It goes on all around us, yet it's the topic nobody really likes to talk about. It affects husbands, wives, boyfriends, girlfriends, and of course, children. And it's the affliction that paralyzes many individuals from moving on with their lives in a healthy, happy and productive manner.
It is not a biological disease with an unknown cure. It is domestic violence. Each year it affects millions of people from all walks of life across the entire country.
Fortunately, there are laws and procedures designed to protect the individual from domestic violence. And there are ways to be sure you or a loved one does not suffer from further harm.
WHAT REALLY IS DOMESTIC VIOLENCE?
The law defines Domestic Violence as any act which endangers the welfare of another through physical or severe emotional abuse or places a person in reasonable fear for their safety. It includes physical assaults, threats of violence, actions that cause an individual to fear for his or her safety, forced sexual contact, any abuse conducted against a child, or harassment – behavior intended to seriously annoy or interfere with another person.
THE PREVENTION OF DOMESTIC VIOLENCE
The objective of the Prevention of Domestic Violence Act is simple. To protect cohabitants of the home from being victims of violence in any of a number of forms. It exists to protect the individual. It should never be used for a tactical advantage (e.g., to get someone to move out of the house simply because he or she is no longer wanted there).
HOW CAN THIS LAW HELP ME?
The Act is designed to immediately remove the offender and provide protection for the victim. If you are the victim of Domestic Violence, the following steps should immediately be taken:
- If the act occurs between 8 AM and 5 PM, leave the premises and go directly to the County Court (Family Division). File a complaint with the Domestic Violence Unit requesting a temporary restraining order. This order gives local police the authority to remove the abuser from the home.

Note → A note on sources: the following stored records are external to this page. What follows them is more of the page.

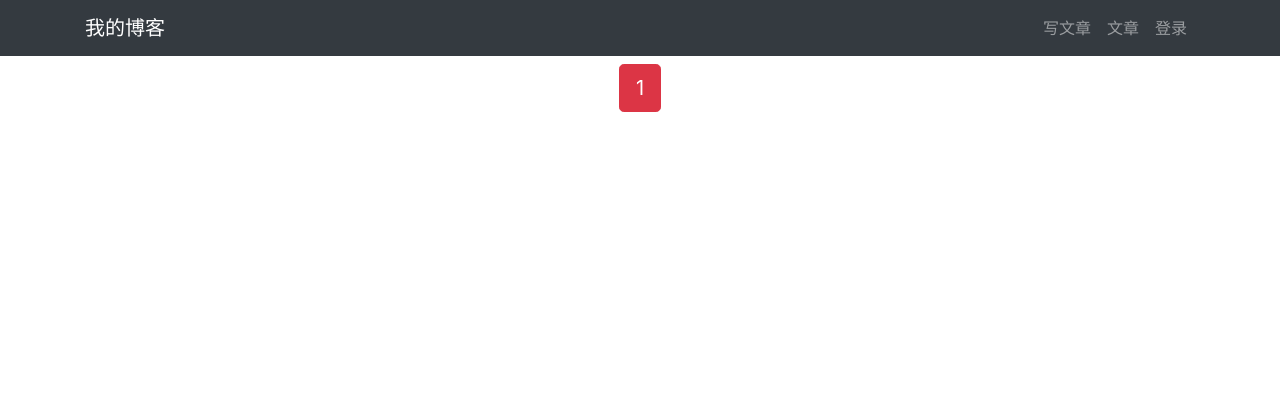
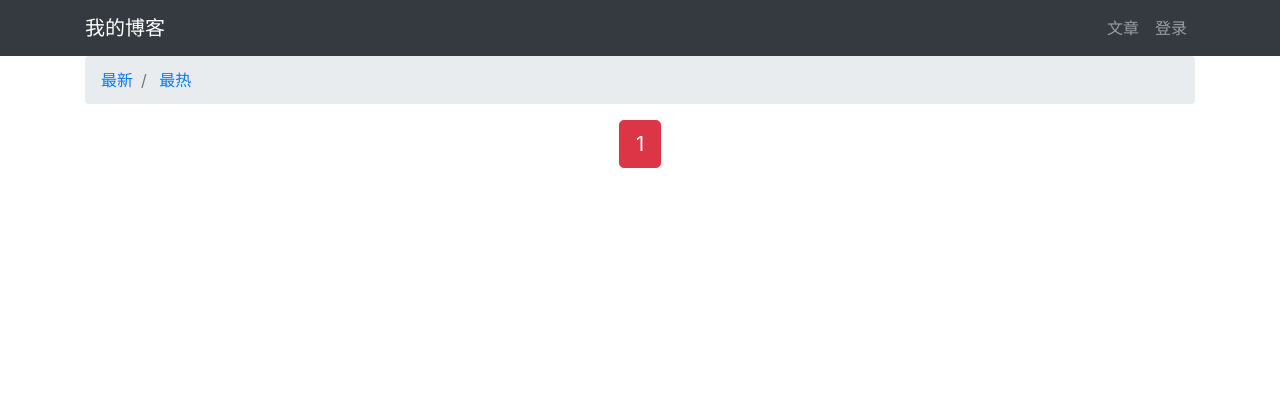
Before and after one commit to PurpleSwords/DjangoBlog, a Django app: page /article/article-list/ in a window 1280 px wide. Shown: the top 420 px of the page. Run offline with Django 3.2, Linux system fonts and the light colour scheme; data that the repository does not hold is empty; some libraries are stand-ins or nearby versions.

Commit message:
文章排序

```diff
--- a/MyWebsite/article/views.py
+++ b/MyWebsite/article/views.py
@@ -10,10 +10,17 @@ from article.models import ArticlePost
 
 
 def article_list(request):
-    # 取出所有博客文章
-    article_lists = ArticlePost.objects.all()
-    # 每页显示9篇文章
-    paginator = Paginator(article_lists, 9)
+    # 根据GET请求中的查询条件，返回不同排序的对象数组
+    if request.GET.get('order') == 'total_views':
+        article_lists = ArticlePost.objects.all().order_by('-total_views')
+        order = 'total_views'
+    else:
+        # 取出所有博客文章(默认排序)
+        article_lists = ArticlePost.objects.all()
+        order = 'normal'
+
+    # 每页显示3篇文章
+    paginator = Paginator(article_lists, 3)
     # 获取url中的页码(通过GET的键值对参数请求:?key=value)
     page = request.GET.get('page')
     # 将导航对象相应的页码内容返回给article
@@ -21,6 +28,7 @@ def article_list(request):
     # 需要传递给模板的对象
     context = {
         'articles': articles,
+        'order': order,
     }
     return render(request, 'article/list.html', context=context)
 
--- a/MyWebsite/templates/article/list.html
+++ b/MyWebsite/templates/article/list.html
@@ -11,8 +11,21 @@
 {% block content %}
     {# 定义放置文章标题的div容器 #}
     <div class="container">
+        <nav aria-label="breadcrumb">
+            <ol class="breadcrumb">
+                <li class="breadcrumb-item">
+                    <a href="{% url 'article:article_list' %}">
+                        最新
+                    </a>
+                </li>
+                <li class="breadcrumb-item">
+                    <a href="{% url 'article:article_list' %}?order=total_views">
+                        最热
+                    </a>
+                </li>
+            </ol>
+        </nav>
         <div class="row mt-2">
-
             {% for article in articles %}
                 {# 文章内容 #}
                 <div class="col-4 mb-4">
--- a/MyWebsite/templates/header.html
+++ b/MyWebsite/templates/header.html
@@ -8,9 +8,6 @@
         <div>
             <ul class="navbar-nav">
                 {# 条目 #}
-                <li>
-                    <a class="nav-link" href="{% url 'article:article_create' %}">写文章</a>
-                </li>
                 <li class="nav-item">
                     <a class="nav-link" href="{% url 'article:article_list' %}">文章</a>
                 </li>
@@ -24,6 +21,7 @@
                         </a>
                         <div class="dropdown-menu" aria-labelledby="navbarDropdown">
                             <a href="{% url 'userprofile:edit' user.id %}" class="dropdown-item">个人信息</a>
+                            <a href="{% url 'article:article_create' %}" class="dropdown-item">写文章</a>
                             <a href="{% url 'userprofile:logout' %}" class="dropdown-item">退出登录</a>
                             <a href="#" onclick="user_delete()" class="dropdown-item">删除用户</a>
                         </div>
@@ -48,7 +46,7 @@
                         <button type="submit">发送</button>
                     </form>
                     <script>
-                        function user_delete(){
+                        function user_delete() {
                             //调用layer弹窗组件
                             layer.open({
                                 title: '确认删除',
```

- If the act occurs at some other time, call or go to the police department and file a complaint asking for a temporary restraining order.
- Always be sure to include a notation of any prior acts of domestic violence.
- Meet with an attorney as soon as possible after filing for a restraining order or as soon as you suspect that you are or may become a victim of Domestic Violence.
A temporary restraining order is valid for approximately ten days. The court will then hold a hearing to determine whether to make this order permanent. At the hearing, the judge will take testimony from all parties. If the judge grants the permanent restraining order, the abuser is not allowed back into the home.
In addition, issues of visitation, child support, and the extent of any contact between the parties may also be addressed at this time.
The judge may also order the abuser to contribute to your attorney's fees. While having an attorney present is not mandatory at this hearing, it is critical to be aggressively represented. If you do not prevail, the abuser may be allowed to return to your home.
WHAT TO EXPECT FROM YOUR ATTORNEY
An experienced matrimonial attorney should assist you in preparing your testimony. In addition, your counsel should discuss whether you are entitled to monetary damages as a result of the abuse. Support needs for you and your children, as well as custody issues should be reviewed. You should consider and expect your attorney to be your advocate in gaining protection for yourself.
Enforcement of the restraining order is critical to the protection of the victim. In those cases where the order is violated, abusers may be charged with a violation of a court order, contempt of court, and face possible incarceration.
The most important thing to understand however, is that no one should be a victim of any type of Domestic Violence, whether it be physical or threatening in scope. There are ways to seek protection for yourself and your loved ones.